My training and experience as a lawyer has helped with general business matters such as setting up an LLC, handling corporate matters, and dealing with the types of issues common to small businesses. There are so many issues that are relatively easily addressed because of my training and experience as a lawyer, and I feel I would be in a completely different position without that background.
Do you think that coding experience is beneficial to lawyers who want to start a legal tech company? What skills do you think are most important?
I would never want to attempt trying to code what has been done with PartUs, as I’m told that the coding involved was incredibly complex. Without Tim’s experience and if I would have had just some coding experience, it wouldn’t have become a reality. It might be helpful to have some experience though to better understand the complexities involved, as I call Tim my “magic legal fairy wand” and I have come to regard adding a new feature as easy as just telling him what I want next in PartUs – at which point he may often need to explain that some of my suggestions are not as easy to implement as I think.
In terms of running a tech company, I think that perseverance and really listening to all feedback that you receive are the most important skills that a legal tech entrepreneur can have to succeed.
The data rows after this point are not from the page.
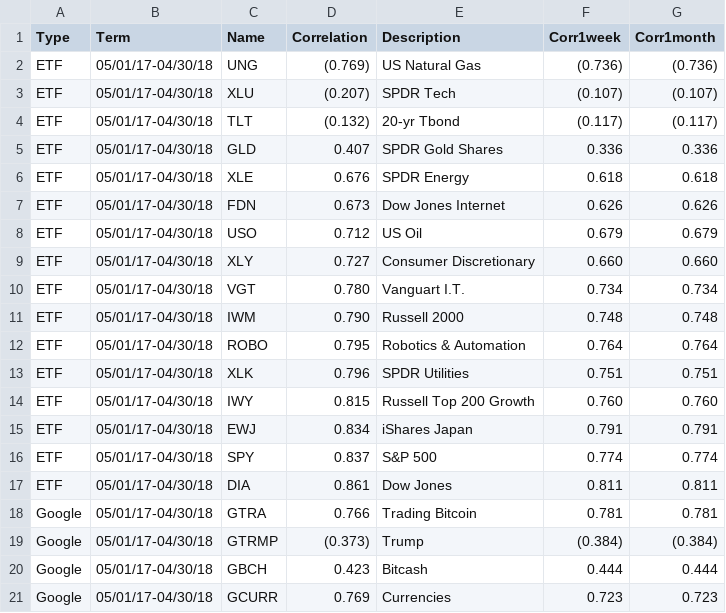
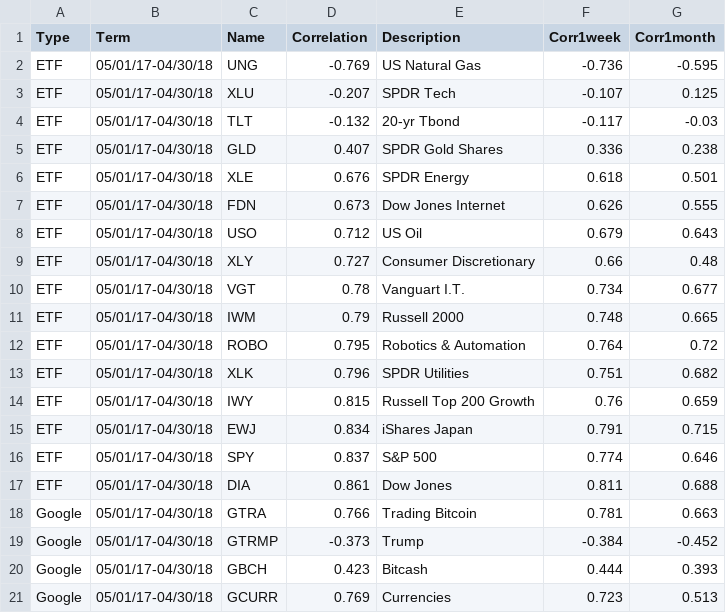
Before and after one commit to MikeBloom914/cryptosabyss, a CSV file: newchart.csv, drawn as a sheet; only a part is shown; the diff covers the shown part only.

```diff
--- a/newchart.csv
+++ b/newchart.csv
@@ -1,21 +1,21 @@
 Type,Term,Name,Correlation,Description,Corr1week,Corr1month
-ETF,05/01/17-04/30/18,UNG,(0.769),US Natural Gas,(0.736),(0.736)
-ETF,05/01/17-04/30/18,XLU,(0.207),SPDR Tech,(0.107),(0.107)
-ETF,05/01/17-04/30/18,TLT,(0.132),20-yr Tbond,(0.117),(0.117)
-ETF,05/01/17-04/30/18,GLD,0.407 ,SPDR Gold Shares,0.336 ,0.336
-ETF,05/01/17-04/30/18,XLE,0.676 ,SPDR Energy,0.618 ,0.618
-ETF,05/01/17-04/30/18,FDN,0.673 ,Dow Jones Internet,0.626 ,0.626
-ETF,05/01/17-04/30/18,USO,0.712 ,US Oil,0.679 ,0.679
-ETF,05/01/17-04/30/18,XLY,0.727 ,Consumer Discretionary,0.660 ,0.660
-ETF,05/01/17-04/30/18,VGT,0.780 ,Vanguart I.T.,0.734 ,0.734
-ETF,05/01/17-04/30/18,IWM,0.790 ,Russell 2000,0.748 ,0.748
-ETF,05/01/17-04/30/18,ROBO,0.795 ,Robotics & Automation,0.764 ,0.764
-ETF,05/01/17-04/30/18,XLK,0.796 ,SPDR Utilities,0.751 ,0.751
-ETF,05/01/17-04/30/18,IWY,0.815 ,Russell Top 200 Growth,0.760 ,0.760
-ETF,05/01/17-04/30/18,EWJ,0.834 ,iShares Japan,0.791 ,0.791
-ETF,05/01/17-04/30/18,SPY,0.837 ,S&P 500,0.774 ,0.774
-ETF,05/01/17-04/30/18,DIA,0.861 ,Dow Jones,0.811 ,0.811
-Google,05/01/17-04/30/18,GTRA,0.766 ,Trading Bitcoin,0.781 ,0.781
-Google,05/01/17-04/30/18,GTRMP,(0.373),Trump,(0.384),(0.384)
-Google,05/01/17-04/30/18,GBCH,0.423 ,Bitcash,0.444 ,0.444
-Google,05/01/17-04/30/18,GCURR,0.769 ,Currencies,0.723 ,0.723
+ETF,05/01/17-04/30/18,UNG,-0.769,US Natural Gas,-0.736,-0.595
+ETF,05/01/17-04/30/18,XLU,-0.207,SPDR Tech,-0.107,0.125
+ETF,05/01/17-04/30/18,TLT,-0.132,20-yr Tbond,-0.117,-0.03
+ETF,05/01/17-04/30/18,GLD,0.407,SPDR Gold Shares,0.336,0.238
+ETF,05/01/17-04/30/18,XLE,0.676,SPDR Energy,0.618,0.501
+ETF,05/01/17-04/30/18,FDN,0.673,Dow Jones Internet,0.626,0.555
+ETF,05/01/17-04/30/18,USO,0.712,US Oil,0.679,0.643
+ETF,05/01/17-04/30/18,XLY,0.727,Consumer Discretionary,0.66,0.48
+ETF,05/01/17-04/30/18,VGT,0.78,Vanguart I.T.,0.734,0.677
+ETF,05/01/17-04/30/18,IWM,0.79,Russell 2000,0.748,0.665
+ETF,05/01/17-04/30/18,ROBO,0.795,Robotics & Automation,0.764,0.72
+ETF,05/01/17-04/30/18,XLK,0.796,SPDR Utilities,0.751,0.682
+ETF,05/01/17-04/30/18,IWY,0.815,Russell Top 200 Growth,0.76,0.659
+ETF,05/01/17-04/30/18,EWJ,0.834,iShares Japan,0.791,0.715
+ETF,05/01/17-04/30/18,SPY,0.837,S&P 500,0.774,0.646
+ETF,05/01/17-04/30/18,DIA,0.861,Dow Jones,0.811,0.688
+Google,05/01/17-04/30/18,GTRA,0.766,Trading Bitcoin,0.781,0.663
+Google,05/01/17-04/30/18,GTRMP,-0.373,Trump,-0.384,-0.452
+Google,05/01/17-04/30/18,GBCH,0.423,Bitcash,0.444,0.393
+Google,05/01/17-04/30/18,GCURR,0.769,Currencies,0.723,0.513
```
Also changed, not shown: 39 edited cells elsewhere in this file, 1 other file.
What are some of the differences between running a tech start up and running a law firm (or working at a firm)?
Running a law firm and a startup, both involve a variety of daily issues that need to be addressed, but I find that running a tech company presents a much greater variety of daily issues to address. As a tech start up, we are very “lean” with staff, so we become jack-of-all-trades. On the other hand, I joined a very established law firm over ten years ago, so most of the structure was already in place and the issues therefore aren’t as diverse.
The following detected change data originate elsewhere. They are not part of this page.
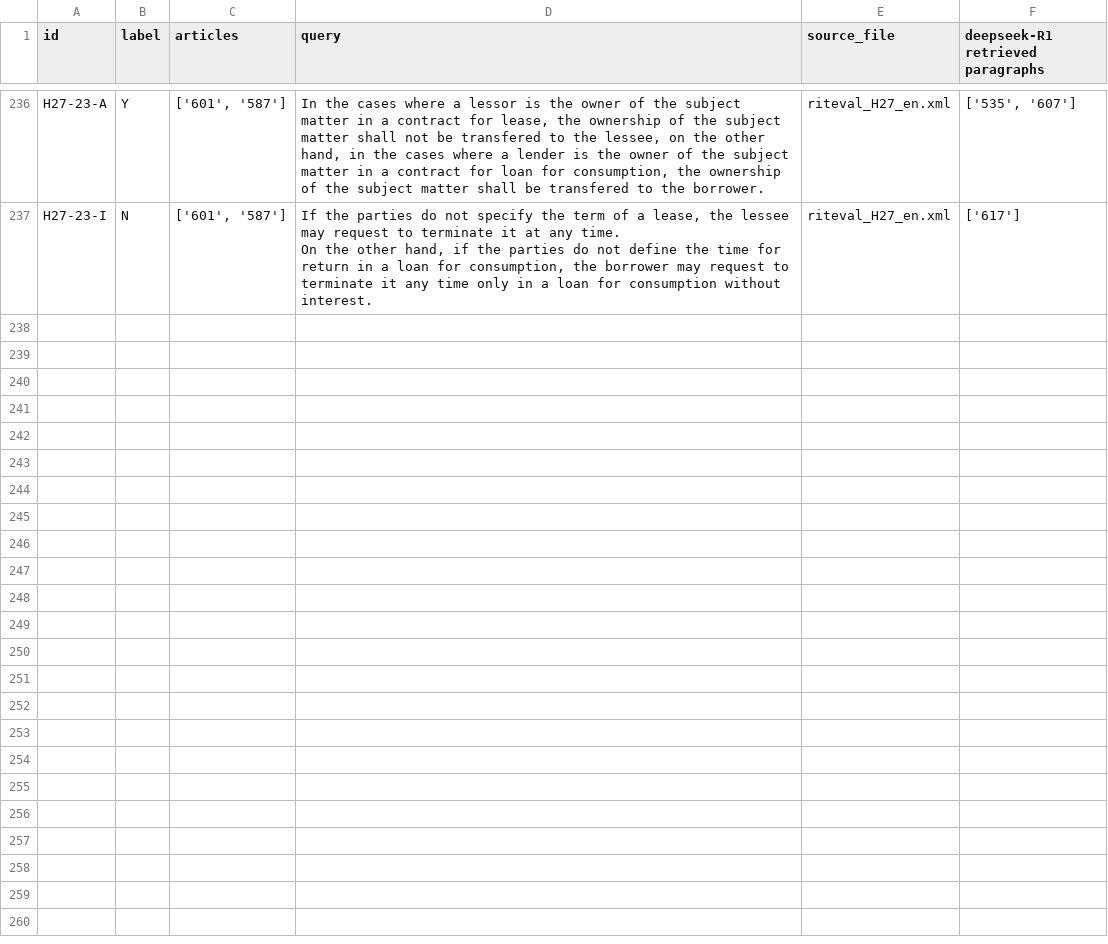
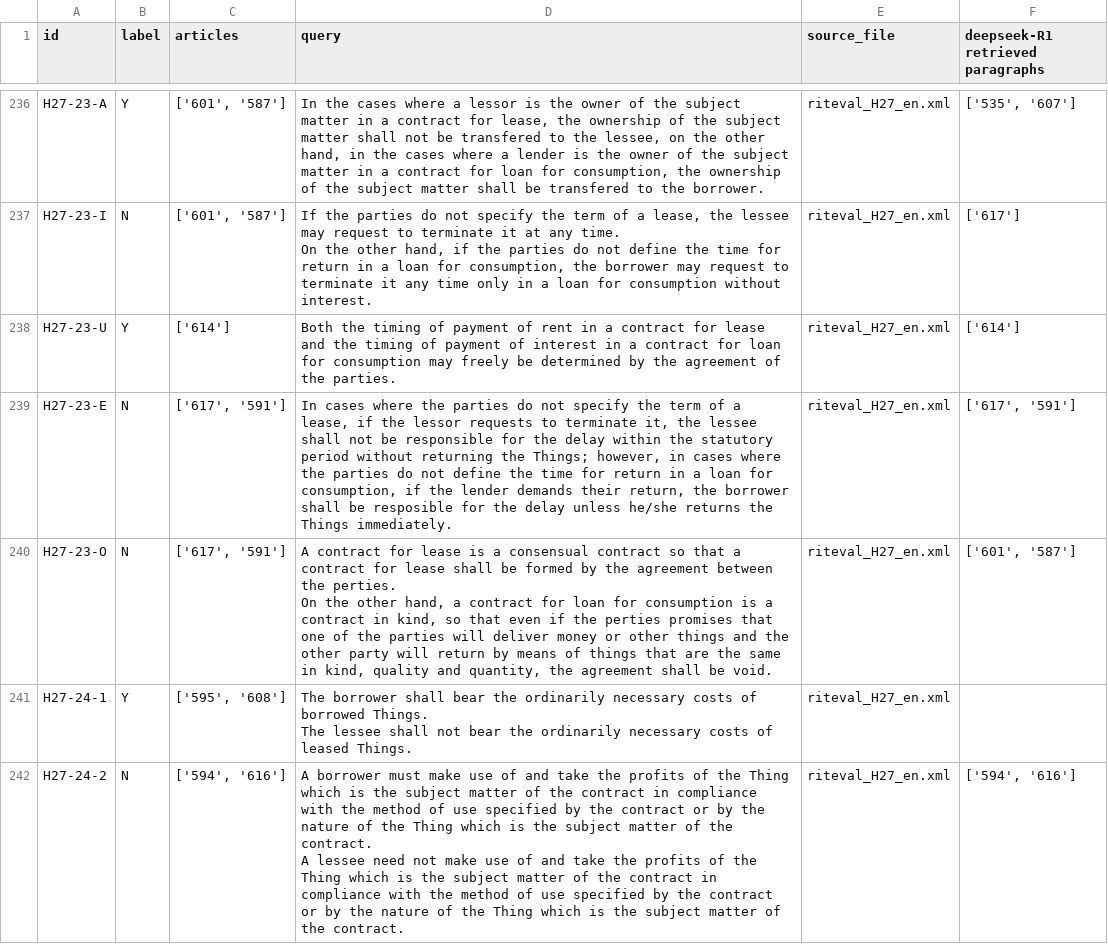
Before and after one commit to Marc8350/baresults, a CSV file: deepseek-R1_debugging retrieval_resulting_paragraphs-retriever.csv, drawn as a sheet; only a part is shown, gaps mark what is left out; ↵ is a line break in a cell; the diff names each change by its address in the sheet, - before the commit and + after, or states it on an @@ line.

Commit message:
Update Excel files Mon 10 Mar 2025 07:24:12 PM CET

```diff
--- a/deepseek-R1_debugging retrieval_resulting_paragraphs-retriever.csv
+++ b/deepseek-R1_debugging retrieval_resulting_paragraphs-retriever.csv
+row 238: H27-23-U | Y | ['614'] | Both the timing of payment of rent in a contract for lease and the timing of payment of interest in a contract for loan for consumption may freely be determined by the agreement of the parties. | riteval_H27_en.xml | ['614']
+row 239: H27-23-E | N | ['617', '591'] | In cases where the parties do not specify the term of a lease, if the lessor requests to terminate it, the lessee shall not be responsible for the delay within the statutory period without returning the Things; however, in cases where the parties do not define the time for return in a loan for consumption, if the lender demands their return, the borrower shall be resposible for the delay unless he/she returns the Things immediately. | riteval_H27_en.xml | ['617', '591']
+row 240: H27-23-O | N | ['617', '591'] | A contract for lease is a consensual contract so that a contract for lease shall be formed by the agreement between the perties. ↵ On the other hand, a contract for loan for consumption is a contract in kind, so that even if the perties promises that one of the parties will deliver money or other things and the other party will return by means of things that are the same in kind, quality and quantity, the agreement shall be void. | riteval_H27_en.xml | ['601', '587']
+row 241: H27-24-1 | Y | ['595', '608'] | The borrower shall bear the ordinarily necessary costs of borrowed Things. ↵ The lessee shall not bear the ordinarily necessary costs of leased Things. | riteval_H27_en.xml
+row 242: H27-24-2 | N | ['594', '616'] | A borrower must make use of and take the profits of the Thing which is the subject matter of the contract in compliance with the method of use specified by the contract or by the nature of the Thing which is the subject matter of the contract. ↵ A lessee need not make use of and take the profits of the Thing which is the subject matter of the contract in compliance with the method of use specified by the contract or by the nature of the Thing which is the subject matter of the contract. | riteval_H27_en.xml | ['594', '616']
```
With a tech start up, I’m creating something that can really help a lot of people and can have a global impact. Although I’m also helping people in my law practice (hopefully!) I often feel like my job is more reactive than proactive.
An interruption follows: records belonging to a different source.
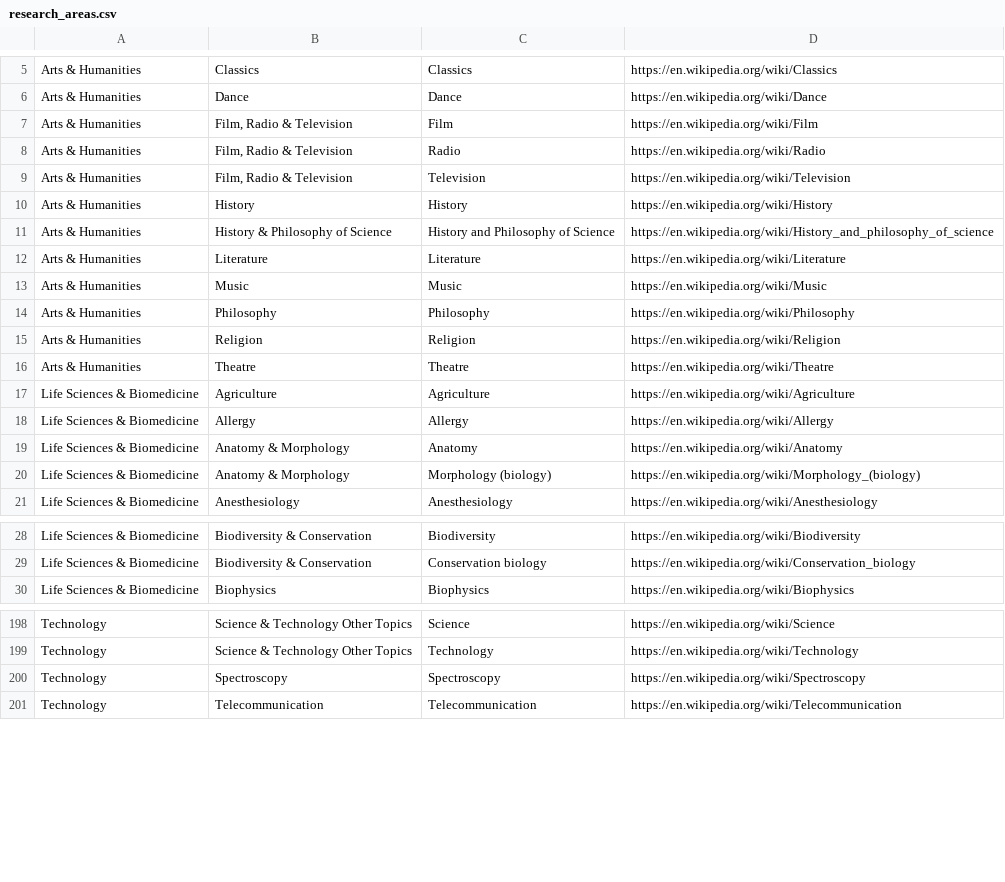
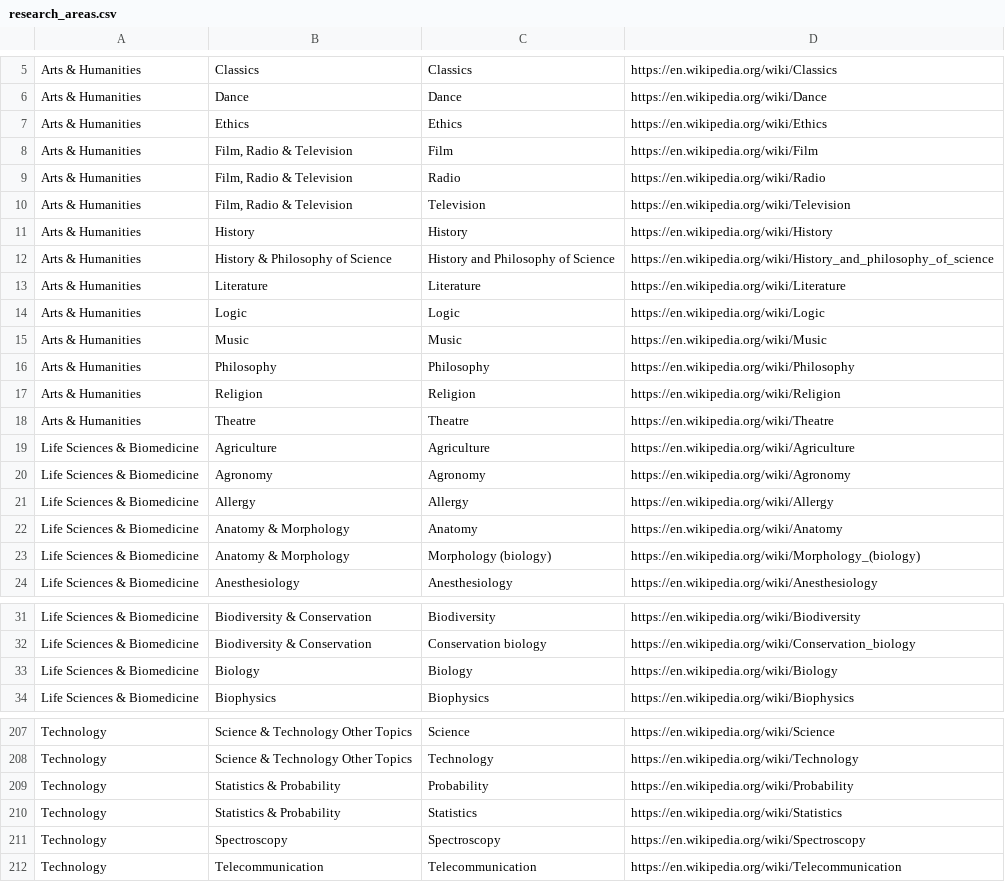
Before and after one commit to CS-Track-Code/analytics-workbench, a CSV file: Workbench-Backends/Workbench-ESA-Backend/application/esa_blueprint/static/esa/esa_data/research_areas.csv, drawn as a sheet; only a part is shown, gaps mark what is left out; the diff covers the shown part only.

Commit message:
amended research area list

```diff
--- a/Workbench-Backends/Workbench-ESA-Backend/application/esa_blueprint/static/esa/esa_data/research_areas.csv
+++ b/Workbench-Backends/Workbench-ESA-Backend/application/esa_blueprint/static/esa/esa_data/research_areas.csv
@@ -6,2 +6,3 @@ Arts & Humanities;Classics;Classics;https://en.wikipedia.org/wiki/Classics
 Arts & Humanities;Dance;Dance;https://en.wikipedia.org/wiki/Dance
+Arts & Humanities;Ethics;Ethics;https://en.wikipedia.org/wiki/Ethics
 Arts & Humanities;Film, Radio & Television;Film;https://en.wikipedia.org/wiki/Film
@@ -12,2 +13,3 @@ Arts & Humanities;History & Philosophy of Science;History and Philosophy of Scie
 Arts & Humanities;Literature;Literature;https://en.wikipedia.org/wiki/Literature
+Arts & Humanities;Logic;Logic;https://en.wikipedia.org/wiki/Logic
 Arts & Humanities;Music;Music;https://en.wikipedia.org/wiki/Music
@@ -17,2 +19,3 @@ Arts & Humanities;Theatre;Theatre;https://en.wikipedia.org/wiki/Theatre
 Life Sciences & Biomedicine;Agriculture;Agriculture;https://en.wikipedia.org/wiki/Agriculture
+Life Sciences & Biomedicine;Agronomy;Agronomy;https://en.wikipedia.org/wiki/Agronomy
 Life Sciences & Biomedicine;Allergy;Allergy;https://en.wikipedia.org/wiki/Allergy
@@ -29,2 +32,3 @@ Life Sciences & Biomedicine;Biodiversity & Conservation;Biodiversity;https://en.
 Life Sciences & Biomedicine;Biodiversity & Conservation;Conservation biology;https://en.wikipedia.org/wiki/Conservation_biology
+Life Sciences & Biomedicine;Biology;Biology;https://en.wikipedia.org/wiki/Biology
 Life Sciences & Biomedicine;Biophysics;Biophysics;https://en.wikipedia.org/wiki/Biophysics
@@ -199,2 +208,4 @@ Technology;Science & Technology Other Topics;Science;https://en.wikipedia.org/wi
 Technology;Science & Technology Other Topics;Technology;https://en.wikipedia.org/wiki/Technology
+Technology;Statistics & Probability;Probability;https://en.wikipedia.org/wiki/Probability
+Technology;Statistics & Probability;Statistics;https://en.wikipedia.org/wiki/Statistics
 Technology;Spectroscopy;Spectroscopy;https://en.wikipedia.org/wiki/Spectroscopy
```
Also changed, not shown: 5 added rows elsewhere in this file.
What was the biggest challenge for you in transitioning from law practice to your current position?
Trying to still juggle them both! As PartUs continues to grow, I find that I need to delegate more in my practice and take fewer cases. For now, I feel that continuing to practice keeps me sharp and gives me insight into understanding what our customers want from the product.
Do you have any formal training in technology or “hot” technical skills (e.g., programming, product development, data science) and are these skills necessary to build your company?
Nope, none at all, whatsoever. In fact, here’s a quick story to tell you how “hot” my technical skills are: when we were first testing PartUs I was having an issue accessing the software. Tim asked me what browser I was using. I asked him what a browser was, and he said “its what you click on when you want to use the internet.” I proudly told him that I had “a blue E”! Its a double-edge sword working with me: if I can figure out the software and use it, anyone can. I’ve told Tim that all along: I don’t want software that you need to train me on, or that I can’t intuitively figure out. But when I don’t know what a browser is, I’m sure Tim is wondering what he got himself into when partnering with me!
If another lawyer was interested in starting a tech company, what advice would you have?
Stay the course, and don’t get discouraged when attorneys don’t change their ways overnight. Change is hard for a lot of people and creating new technologies that change the way we do business isn’t a simple matter, but if you feel strongly that what you are creating is really for the greater good, you’ll have success. The 5-minute pitch on Shark Tank isn’t how quickly success is realized in the real world either. There are long hours, days, weeks, and months ahead but keep on, keeping on.
What excites you most about the future of legal technology?
Creating positive change. When a client says, “thank you – I could sleep a little better last night” then I know I’m doing something right, and legal technology can help us accomplish that for many people.
See more Lawyer to Legal Tech Profiles.